But the boom eventually went bust. The foreigners and their money disappeared, and the mines began employing far fewer workers. Those who remained began to fall ill from radiation poisoning brought about from direct contact with the uranium. Today, Arlit is a ghost of its former self. The mines exist, but employment opportunities are limited. The many restaurants and clubs that once captivated the nightlife are only a memory today. The main industry is smuggling Africans to Algeria, where they hope to leave for jobs in Europe. What had been the second Paris is now, according to one resident, “the second dump.”

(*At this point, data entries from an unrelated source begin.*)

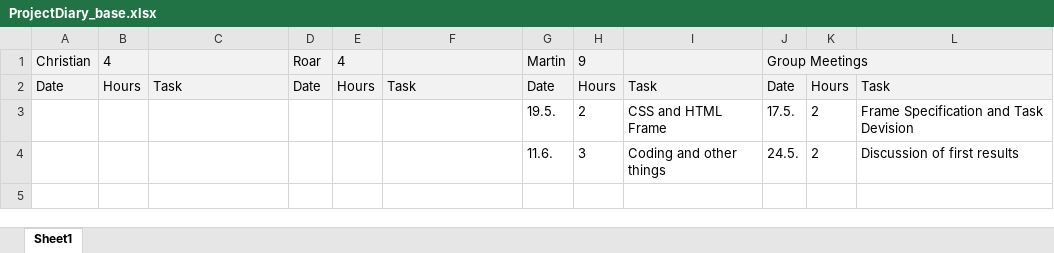
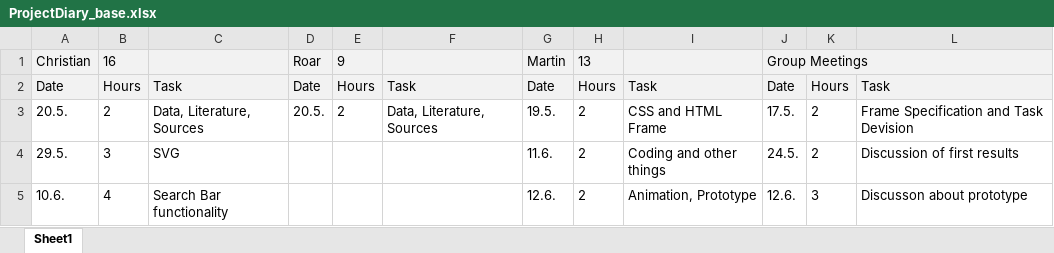
Before and after one commit to Roaringman/CO2SpatialFootprint, an Excel workbook: ProjectDiary_base.xlsx, sheet Sheet1, drawn as a sheet; values as stored, in another font and other column widths than the file's, no borders; the diff names each change by its address in the sheet, - before the commit and + after, or states it on an @@ line.

Commit message:
project diary upload

```diff
--- a/ProjectDiary_base.xlsx (sheet Sheet1)
+++ b/ProjectDiary_base.xlsx (sheet Sheet1)
-B1: 4
+B1: 16
-E1: 4
+E1: 9
-H1: 9
+H1: 13
-A3: (empty)
+A3: 20.5.
-B3: (empty)
+B3: 2
-C3: (empty)
+C3: Data, Literature, Sources
-D3: (empty)
+D3: 20.5.
-E3: (empty)
+E3: 2
-F3: (empty)
+F3: Data, Literature, Sources
-A4: (empty)
+A4: 29.5.
-B4: (empty)
+B4: 3
-C4: (empty)
+C4: SVG
-H4: 3
+H4: 2
+row 5: 10.6. | 4 | Search Bar functionality |  |  |  | 12.6. | 2 | Animation, Prototype | 12.6. | 3 | Discusson about prototype
```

The rise and fall of this Sahara outpost has been captured in the extraordinary documentary “Arlit: Deuxieme Paris” from the Benin-born filmmaker Idrissou Mora Kpai. While the story of Arlit is a tragedy on many levels, Mora Kpai’s film never raises its voice or aims for the stridency that ruins so many social issue documentaries. Instead, the film quietly allows the people of Arlit to tell their personal stories and, in turn, relate how Arlit’s false promises wrecked their lives. The eloquence of these stories is haunting, yet the lack of rancor displayed in the testimony of the people of Arlit is equally stunning.
Viewed today, it is impossible to imagine how Arlit could ever be compared to Paris. The film does not provide any historic footage of Arlit in its prime. Instead, it focuses on the present and shows a small world of dusty streets, crumbling houses, and people trapped in a sense of lethargy. The only commercial establishment that seems to be thriving is the auto repair garage – in a way, it has a great location since it is hundreds of miles from the next village. What appears to be Arlit’s sole bar is open, but the two barmaids (immigrant ladies from Togo) sit idly at their posts – the establishment is out of liquor and they are waiting for their employer to return with a new inventory.
Waiting is the main activity in Arlit, according to this film. A Cameroon native in transit to Algeria had his money taken by the local police. He is stuck waiting in Arlit, trying to find a way to get new funds to continue his journey. Men who came to Arlit three decades ago during its ascension sit in quiet comradeship, waiting for death. Their work with the uranium mines destroyed their health and their former employers would sooner allow them to die than provide them with proper health care. A former soldier who ekes out a living as a guide across the desert waits for the latest caravan of would-be European-bound emigrants to arrive. The aforementioned barmaids wait for the elusive day that they can earn enough money to return to their families in Togo.
“Arlit: Deuxieme Paris” also details the environmental catastrophe brought about by the mining operations. Contaminated scrap metal litters the town and the mining companies had previously encouraged the Arlit residents to recycle the toxic metals into everything from plumbing to cooking utensils. The open mines still operate, and it is not uncommon for a strong Sahara wind to blow across the mining pit through Arlit’s streets. Responsibility for the mess is not claimed – the only person of authority to appear on camera is a doctor on a mining company’s payroll, who insists that 99% of the cancer that kills the Arlit residents came from their incessant smoking (the ailing townspeople note that the mining company doctors usually blame their maladies on AIDS). If Arlit has a municipal government, its officials do not appear to be in town.
What makes “Arlit: Deuxieme Paris” so fascinating is the utter lack of fury. The people of Arlit seem almost resigned to their cruel fate, yet some hold out the rare hope of a resurrection of both their own fortunes and the town’s viability. The film’s wonderfully enigmatic closing shot finds a man looking out into the desert. Is he scanning the horizon for the new dawning that so many hope for, or is he confirming the emptiness and hopelessness that surrounds and continues to strangle Arlit? It is a troubling image and a perfect coda for a magnificent documentary.
“Arlit: Deuxieme Paris” is currently in non-theatrical release only. It is a shame this is not being seen in theaters, because it is a triumph of both African cinema and non-fiction filmmaking. It is also among the year’s finest films.